US President Donald Trump is allegedly targeting US journalists with help from Russian intelligence, a former National Security Agency (NSA) analyst has claimed.
John Schindler, a security expert and former counterintelligence officer, tweeted: “Learned fm very reliable IC sources that Trump WH, w/help fm Russian intel, is targeting US journalists. Rough road ahead. Get ready, peeps.”
It was not immediately clear in what way journalists were allegedly being targeted however the explosive claim is likely to add weight to allegations of Trump-Russia collusion.
It came as the White House was hit last week with a “triple whammy” of new media reports linking the Trump administration with Russia, throwing the White House on the defensive and sparking fresh calls for a formal investigation.
The most significant of the claims – that Mr Trump’s new Attorney General, Jeff Sessions, met twice with the Russian ambassador during the 2016 election – was first reported in the Washington Post.
Mr Sessions has since agreed to step aside from all investigations of Russia's interference. However, he denied suggestions he lied under oath and misled Congress.
The New York Times also reported Russian officials met associates of Mr Trump in multiple European cities during his election campaign.
It cited three former American officials, and said the meetings had been monitored by the British and Dutch intelligence services who then in turn notified the US government under Barack Obama.
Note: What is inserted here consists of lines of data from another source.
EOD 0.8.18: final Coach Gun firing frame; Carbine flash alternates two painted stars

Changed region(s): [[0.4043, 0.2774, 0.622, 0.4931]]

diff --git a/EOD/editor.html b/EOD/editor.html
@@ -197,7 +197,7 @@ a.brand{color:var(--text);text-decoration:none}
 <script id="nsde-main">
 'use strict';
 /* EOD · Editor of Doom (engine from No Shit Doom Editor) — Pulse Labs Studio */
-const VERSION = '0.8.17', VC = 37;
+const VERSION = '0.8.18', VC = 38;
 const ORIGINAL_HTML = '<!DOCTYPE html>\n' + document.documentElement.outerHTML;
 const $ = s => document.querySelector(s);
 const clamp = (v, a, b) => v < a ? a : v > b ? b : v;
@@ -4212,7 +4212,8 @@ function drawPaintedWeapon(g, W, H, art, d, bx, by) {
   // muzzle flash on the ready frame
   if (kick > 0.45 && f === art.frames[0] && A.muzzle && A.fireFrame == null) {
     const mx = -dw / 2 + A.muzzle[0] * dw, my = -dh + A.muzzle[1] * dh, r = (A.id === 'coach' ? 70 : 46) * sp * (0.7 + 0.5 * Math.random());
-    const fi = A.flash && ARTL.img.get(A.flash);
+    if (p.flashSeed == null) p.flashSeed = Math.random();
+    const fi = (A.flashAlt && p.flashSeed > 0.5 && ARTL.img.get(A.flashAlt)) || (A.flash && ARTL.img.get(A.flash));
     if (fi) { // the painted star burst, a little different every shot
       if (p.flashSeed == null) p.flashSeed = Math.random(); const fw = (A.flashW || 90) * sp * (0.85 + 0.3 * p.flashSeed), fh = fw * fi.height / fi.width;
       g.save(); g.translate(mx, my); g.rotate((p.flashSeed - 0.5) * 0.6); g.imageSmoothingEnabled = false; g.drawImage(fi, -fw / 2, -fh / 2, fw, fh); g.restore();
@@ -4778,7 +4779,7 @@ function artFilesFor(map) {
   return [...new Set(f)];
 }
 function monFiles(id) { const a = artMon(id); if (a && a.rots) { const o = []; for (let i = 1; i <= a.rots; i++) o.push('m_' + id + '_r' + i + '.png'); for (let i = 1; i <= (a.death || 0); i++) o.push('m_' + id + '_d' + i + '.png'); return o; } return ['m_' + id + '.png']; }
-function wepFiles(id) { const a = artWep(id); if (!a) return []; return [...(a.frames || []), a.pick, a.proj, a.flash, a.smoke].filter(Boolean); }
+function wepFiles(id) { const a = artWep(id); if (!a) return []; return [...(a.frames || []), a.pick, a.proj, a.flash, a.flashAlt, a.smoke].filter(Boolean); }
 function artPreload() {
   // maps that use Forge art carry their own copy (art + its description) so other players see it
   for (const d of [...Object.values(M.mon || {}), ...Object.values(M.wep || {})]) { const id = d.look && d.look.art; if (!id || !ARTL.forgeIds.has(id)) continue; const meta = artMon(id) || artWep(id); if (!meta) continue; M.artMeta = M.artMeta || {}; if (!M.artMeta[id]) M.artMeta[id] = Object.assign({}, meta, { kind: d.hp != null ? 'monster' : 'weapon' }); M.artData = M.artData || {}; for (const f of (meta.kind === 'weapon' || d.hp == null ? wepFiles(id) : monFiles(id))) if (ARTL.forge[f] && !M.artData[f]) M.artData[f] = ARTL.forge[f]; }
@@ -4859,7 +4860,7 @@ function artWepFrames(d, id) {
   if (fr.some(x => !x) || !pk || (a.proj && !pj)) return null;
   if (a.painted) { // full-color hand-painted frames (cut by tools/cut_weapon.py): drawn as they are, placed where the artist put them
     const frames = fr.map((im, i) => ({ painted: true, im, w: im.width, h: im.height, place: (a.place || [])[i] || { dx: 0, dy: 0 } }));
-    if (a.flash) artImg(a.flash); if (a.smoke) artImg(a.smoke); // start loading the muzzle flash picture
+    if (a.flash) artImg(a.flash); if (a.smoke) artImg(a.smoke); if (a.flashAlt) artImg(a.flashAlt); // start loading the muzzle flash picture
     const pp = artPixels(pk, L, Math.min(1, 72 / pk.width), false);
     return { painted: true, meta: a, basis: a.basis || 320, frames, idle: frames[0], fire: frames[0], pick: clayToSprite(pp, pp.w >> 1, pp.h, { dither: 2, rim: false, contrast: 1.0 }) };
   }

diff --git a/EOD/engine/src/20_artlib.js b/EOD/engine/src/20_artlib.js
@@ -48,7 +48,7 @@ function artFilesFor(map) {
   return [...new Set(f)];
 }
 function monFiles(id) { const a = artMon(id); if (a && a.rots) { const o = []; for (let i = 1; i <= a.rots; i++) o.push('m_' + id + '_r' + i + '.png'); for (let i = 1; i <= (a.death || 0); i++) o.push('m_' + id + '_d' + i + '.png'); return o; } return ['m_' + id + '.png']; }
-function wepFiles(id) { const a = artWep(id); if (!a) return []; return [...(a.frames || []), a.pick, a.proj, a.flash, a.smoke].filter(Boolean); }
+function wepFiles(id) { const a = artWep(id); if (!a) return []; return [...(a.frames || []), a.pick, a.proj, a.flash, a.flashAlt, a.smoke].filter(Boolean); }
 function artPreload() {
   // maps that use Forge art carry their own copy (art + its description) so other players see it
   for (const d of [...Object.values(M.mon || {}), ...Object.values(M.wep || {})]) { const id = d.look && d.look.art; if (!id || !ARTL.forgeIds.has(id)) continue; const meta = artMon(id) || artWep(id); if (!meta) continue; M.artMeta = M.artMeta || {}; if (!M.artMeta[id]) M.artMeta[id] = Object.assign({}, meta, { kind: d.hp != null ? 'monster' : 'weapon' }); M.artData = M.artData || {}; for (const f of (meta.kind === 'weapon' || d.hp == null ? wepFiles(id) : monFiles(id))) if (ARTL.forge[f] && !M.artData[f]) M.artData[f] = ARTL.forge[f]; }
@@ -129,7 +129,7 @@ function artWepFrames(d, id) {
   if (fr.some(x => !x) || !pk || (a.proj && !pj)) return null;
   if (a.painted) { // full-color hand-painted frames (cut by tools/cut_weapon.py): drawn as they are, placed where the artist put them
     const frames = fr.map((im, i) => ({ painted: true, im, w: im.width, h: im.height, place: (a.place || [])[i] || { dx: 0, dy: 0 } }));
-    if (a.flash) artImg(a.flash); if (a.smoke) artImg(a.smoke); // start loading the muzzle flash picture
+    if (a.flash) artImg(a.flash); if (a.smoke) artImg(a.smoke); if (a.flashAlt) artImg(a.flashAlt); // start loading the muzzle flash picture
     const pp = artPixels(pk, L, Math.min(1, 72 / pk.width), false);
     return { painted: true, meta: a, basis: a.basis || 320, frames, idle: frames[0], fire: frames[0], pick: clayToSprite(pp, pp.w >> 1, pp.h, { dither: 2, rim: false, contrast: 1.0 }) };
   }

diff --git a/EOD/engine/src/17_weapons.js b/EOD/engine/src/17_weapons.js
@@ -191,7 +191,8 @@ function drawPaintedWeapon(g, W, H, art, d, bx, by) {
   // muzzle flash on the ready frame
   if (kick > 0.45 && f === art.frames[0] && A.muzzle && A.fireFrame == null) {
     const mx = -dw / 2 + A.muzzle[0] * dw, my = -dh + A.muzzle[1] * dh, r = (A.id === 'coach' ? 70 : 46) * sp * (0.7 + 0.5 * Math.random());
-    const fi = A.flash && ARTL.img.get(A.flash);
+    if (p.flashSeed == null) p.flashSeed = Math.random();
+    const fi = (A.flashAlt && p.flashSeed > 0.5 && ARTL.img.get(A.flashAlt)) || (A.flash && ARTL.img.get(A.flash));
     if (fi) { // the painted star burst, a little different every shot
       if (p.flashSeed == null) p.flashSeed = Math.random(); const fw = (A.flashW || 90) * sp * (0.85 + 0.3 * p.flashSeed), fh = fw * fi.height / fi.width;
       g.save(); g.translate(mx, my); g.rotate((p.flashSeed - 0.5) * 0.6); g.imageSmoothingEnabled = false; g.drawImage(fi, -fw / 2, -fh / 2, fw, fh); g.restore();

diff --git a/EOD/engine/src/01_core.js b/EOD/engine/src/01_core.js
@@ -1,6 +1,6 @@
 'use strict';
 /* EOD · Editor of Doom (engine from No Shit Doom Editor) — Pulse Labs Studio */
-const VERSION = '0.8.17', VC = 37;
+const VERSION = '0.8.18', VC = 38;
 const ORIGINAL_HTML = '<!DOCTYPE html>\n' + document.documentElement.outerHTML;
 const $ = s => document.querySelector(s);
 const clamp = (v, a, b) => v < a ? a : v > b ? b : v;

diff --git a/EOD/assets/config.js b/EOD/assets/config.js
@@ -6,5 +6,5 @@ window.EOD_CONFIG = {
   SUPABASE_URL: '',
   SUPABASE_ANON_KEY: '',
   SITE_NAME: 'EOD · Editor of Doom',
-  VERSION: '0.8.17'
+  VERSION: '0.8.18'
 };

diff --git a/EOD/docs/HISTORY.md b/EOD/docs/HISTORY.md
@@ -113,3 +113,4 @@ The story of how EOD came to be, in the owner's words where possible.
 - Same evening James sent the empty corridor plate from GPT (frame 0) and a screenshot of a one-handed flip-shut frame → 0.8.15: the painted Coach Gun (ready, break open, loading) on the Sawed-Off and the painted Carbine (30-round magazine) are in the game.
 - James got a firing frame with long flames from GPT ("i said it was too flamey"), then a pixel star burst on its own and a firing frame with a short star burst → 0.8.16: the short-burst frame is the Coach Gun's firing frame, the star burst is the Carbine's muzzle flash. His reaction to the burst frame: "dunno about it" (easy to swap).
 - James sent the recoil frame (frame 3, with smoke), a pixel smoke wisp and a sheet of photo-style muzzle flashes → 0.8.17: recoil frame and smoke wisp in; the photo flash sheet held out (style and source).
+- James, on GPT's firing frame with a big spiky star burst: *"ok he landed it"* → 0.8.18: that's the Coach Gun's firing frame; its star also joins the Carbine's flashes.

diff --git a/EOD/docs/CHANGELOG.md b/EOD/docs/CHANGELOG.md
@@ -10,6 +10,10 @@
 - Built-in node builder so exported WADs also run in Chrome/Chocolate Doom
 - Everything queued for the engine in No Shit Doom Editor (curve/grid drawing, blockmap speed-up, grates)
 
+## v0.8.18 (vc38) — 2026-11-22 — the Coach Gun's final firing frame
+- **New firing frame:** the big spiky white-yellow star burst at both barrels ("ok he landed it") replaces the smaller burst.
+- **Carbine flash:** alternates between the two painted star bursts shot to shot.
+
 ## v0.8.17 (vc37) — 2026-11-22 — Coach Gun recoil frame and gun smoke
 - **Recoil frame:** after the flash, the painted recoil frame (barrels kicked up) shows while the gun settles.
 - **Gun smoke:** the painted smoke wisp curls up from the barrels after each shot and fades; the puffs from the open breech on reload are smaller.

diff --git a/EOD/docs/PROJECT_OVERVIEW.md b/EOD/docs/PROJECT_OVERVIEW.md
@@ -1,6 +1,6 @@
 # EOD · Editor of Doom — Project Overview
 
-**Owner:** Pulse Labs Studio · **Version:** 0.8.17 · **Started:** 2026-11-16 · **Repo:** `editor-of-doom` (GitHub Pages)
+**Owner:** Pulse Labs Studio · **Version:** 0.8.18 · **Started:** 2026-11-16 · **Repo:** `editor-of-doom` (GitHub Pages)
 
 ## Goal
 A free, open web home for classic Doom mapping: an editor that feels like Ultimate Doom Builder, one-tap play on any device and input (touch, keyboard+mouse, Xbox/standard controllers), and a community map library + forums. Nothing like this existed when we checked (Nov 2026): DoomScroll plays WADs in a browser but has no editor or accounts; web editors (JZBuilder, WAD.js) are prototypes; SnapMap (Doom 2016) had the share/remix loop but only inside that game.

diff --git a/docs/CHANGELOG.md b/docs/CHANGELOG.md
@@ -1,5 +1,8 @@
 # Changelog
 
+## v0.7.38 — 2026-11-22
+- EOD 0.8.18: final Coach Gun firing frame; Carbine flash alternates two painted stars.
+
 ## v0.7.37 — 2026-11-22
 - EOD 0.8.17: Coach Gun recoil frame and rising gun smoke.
American spies had also intercepted Russian communications in which officials, including some with the Kremlin, discussed contacts with the Trump team, the Times reported.
It came as Press Secretary Sean Spicer blocked major news outlets from attending a White House press gaggle, leading senior industry figures to accuse the Trump administration of “unconstitutional censorship”.
Outlets including CNN, The New York Times, the BBC, The Guardian and BuzzFeed were all barred from the event, despite far-right organisations Breitbart News, One America News Network and The Washington Times all being granted access.
It led some to accuse Mr Trump of trying to evade questioning on alleged Russian interference in the election campaign by blocking many of the organisations responsible for breaking the biggest Trump-Russia stories.
A new poll found a majority of Americans would support a Congressional investigation into claims that Mr Trump’s administration had close ties with Russia during his presidential campaign.
Just over half (53 per cent) of US citizens want the alleged communications investigated, while 54 per cent want a Congress investigation into general Russian interference in the election, the survey for NBC News and The Wall Street Journal found.
The findings also revealed 38 per cent of Americans think Mr Trump’s relationship with Russian President Vladimir Putin is too friendly, while 29 per cent believe the relationship is not too friendly.Reuse content